When something touches us deeply we often say, “It really moved me.” Why? Why is it that our deepest feelings are somehow connected to movement? Perhaps it is because movement is the first sense to develop in the womb and remains an active ground of learning throughout our lives. Through the body we take in, process and express all that lies outside us and within. For both child and adult, movement is central to finding inner balance.
In both our live-online courses and in our inperson intensives, students participate in a number of different movement experiences, including: simple movement patterns and exercises to discover their own strengths and blockages; work with reflex and sensory integration; developmental movement sequences to gain direct experience of the processes of child development; structured movements to explore different spatial planes and the human characteristics and emotional/perceptual qualities sparked in eac; and Contact Improvisation to experience different ways of relating to others and the world around us. This work will bring participants into an active relationship with their own movement and deepen their understanding of themselves. In turn, they will gain first hand knowledge of the growing child, coming to share his experience through movement.
Speech is central to all teaching. It is part of every interaction we have, even if we are silent.
Looking at the ancient oral traditions and at great speeches, poetry and drama throughout history, we see that speech can be a powerful, creative force. However, the great majority of speech today is superficial, dishonest and all too often destructive. We hear of “mixed messages” or “speaking with forked tongue” and turn to a person’s body language to know what he is really saying.
This work focuses on awareness of speech-sound, tone, rhythm, and silence. Working with movement, gesture and imagery, we will learn how to speak in an integrated and genuine manner. This will help us to talk with the children, not at them.
Participants expore how to use the elements of speech to bring new life to storytelling. Storytelling lies at the core of Enki Education. Through story we are able to create an experience that the children can enter through their imaginations. They are no longer just learning about places and ideas, they are living them. In Enki, the many academic, skill building, and artistic experiences that fill each day are brought out of these stories. This way all aspects of the work will become a cohesive, living experience for the students.
Music is the language of the heart; it sets our systems in rhythm and communicates directly to the body: just try to stand still with music you love playing! Music is the “fluid glue” running through the entire program with the children, and so, in turn, it is part of every class. Whether experiencing the children’s movement circle, transitioning in an online class, working with our own triggers, or preparig and leading a day of curriculum work, both singing and recorder playing with weave their way through our days as adults and our days with the children. In so doing, they bring the separate parts into a whole.
When we want to convey mood or feeling our language often turns to color; we say that we are “feeling blue,” “coloring the facts,” or “green with envy.” In our visual arts work, we explore how color can bring us deeply into mood rather than form or symbol. This basic experience of the language of color helps participants to develop confidence and joy in drawing and painting, and, in turn, enriches their ability to use language effectively.
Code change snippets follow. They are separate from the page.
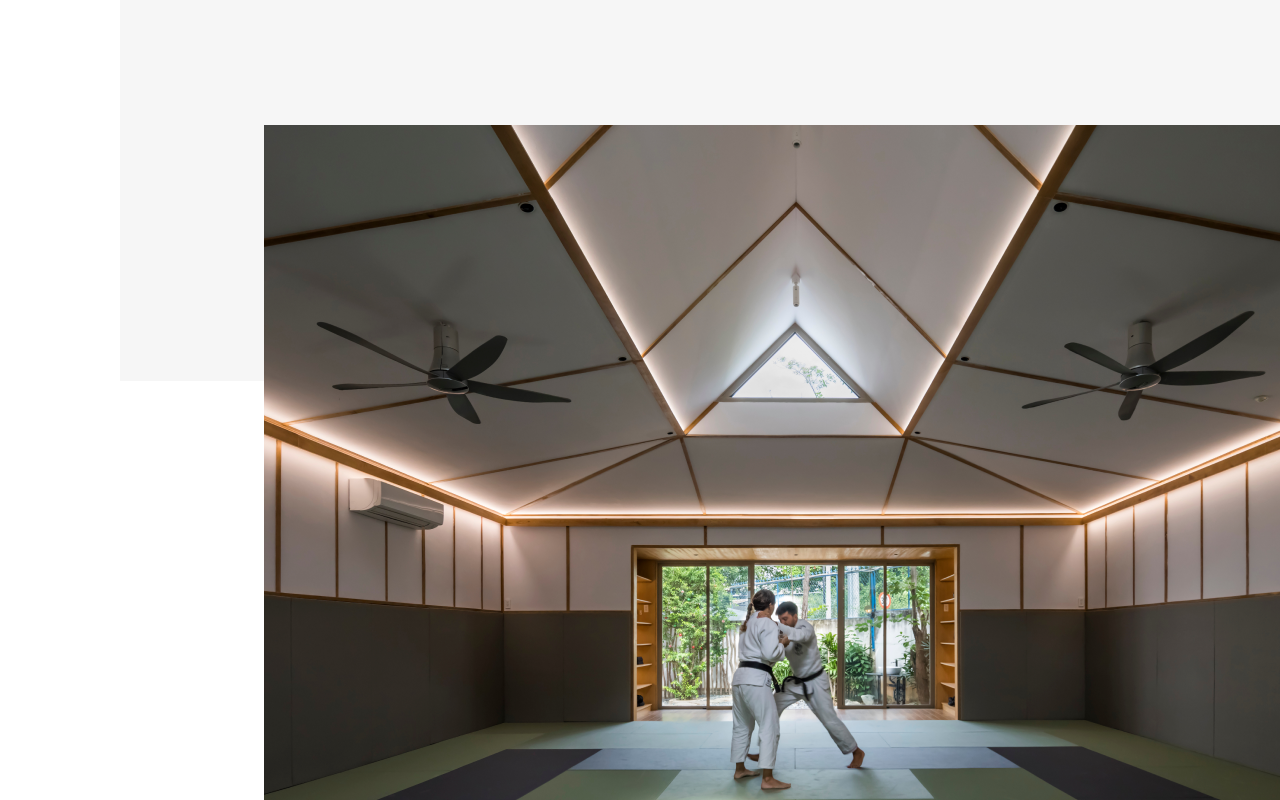
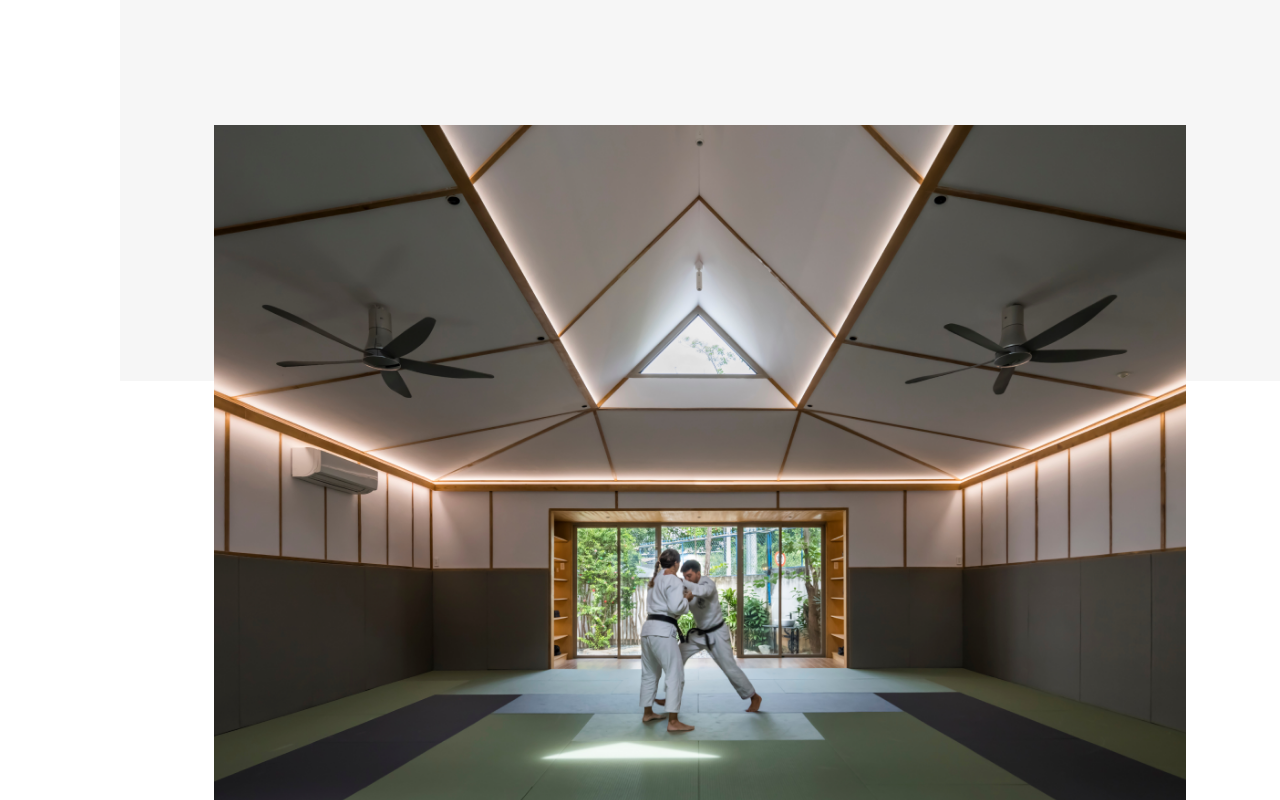
Before and after one commit to akpascalp/ssjc-site, a Vue app: page / in a window 1280 px wide. Shown: the part 5880-6680 px from the top of the page. Built offline with nearby package versions, Linux system fonts and the light colour scheme.

Commit message:
home Judo bloc alignement

```diff
--- a/src/pages/Home.vue
+++ b/src/pages/Home.vue
@@ -118,7 +118,6 @@
   <!-- Judo -->
 
   <div>
-    <div class="relative">
     <div class="grid grid-cols-3 pt-24 pb-96 bg-[#F6F6F6]">
       <img src="/img_4.png" class="pt-8 pb-8 pl-24" />
       <div class="col-span-2">
@@ -142,16 +141,18 @@
         </button>
       </div>
     </div>
-      <img src="/img_5.png" class="relative -top-64 left-36 -mb-48" />
+  </div>
 
-      <div class="bg-[url('/img_6.png')] bg-contain bg-center bg-no-repeat h-96 w-[32rem]">
+  <div class="flex place-content-center">
+    <img src="/img_5.png" class="relative -top-64 -mb-48" width="972" />
+  </div>
+
+  <div class="bg-[url('/img_6.png')] bg-contain bg-center bg-no-repeat h-96">
     <p class="pl-72 mr-[500px] text-white text-[24px] pt-20 pb-12">Lorem ipsum dolor sit amet, consectetur
       adipiscing elit, sed do eiusmod tempor incididunt ut labore et dolore magna aliqua</p>
     <button class="btn-secondary ml-72 text-white px-16">
       Contact Us
     </button>
-      </div>
-    </div>
   </div>
 
   <br class="py-6" />
```
Lines whose indentation alone changed are shown as unchanged.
In addition to being a study in its own right, students learn how painting can deepen conceptual understanding by bringing an artistic/feeling component into any subject. Therefore, participants will be introduced to the ways painting and drawing are used in nursery through eighth grade.
As we watch the changing seasons, the rising and setting of the sun and the swell and fall of the tides, we can plainly see that rhythm weaves its way through all of nature. Here we will discover the three-part nature of rhythm: in-breath, out-breath and the moment of grace or fertile stillness that lies between. Throughout the training we work with our own natural rhythms of the breath and heartbeat and learn how to apply this healthy, natural rhythm to teaching.
An understanding of these rhythms, which underlie our learning and living, makes it possible to work with the child. Then his natural expansion, contraction and stillness give strength to all that is undertaken. If we ignore these rhythms we find ourselves pulling against the child – hauling stones uphill. Conscious use of natural rhythm, the inborn impulses of the child and the natural world, gives the teacher great support as she leads the child to learn. Throughout the program, we bring attention to how these rhythms are supporting or undermining our desired undertakings.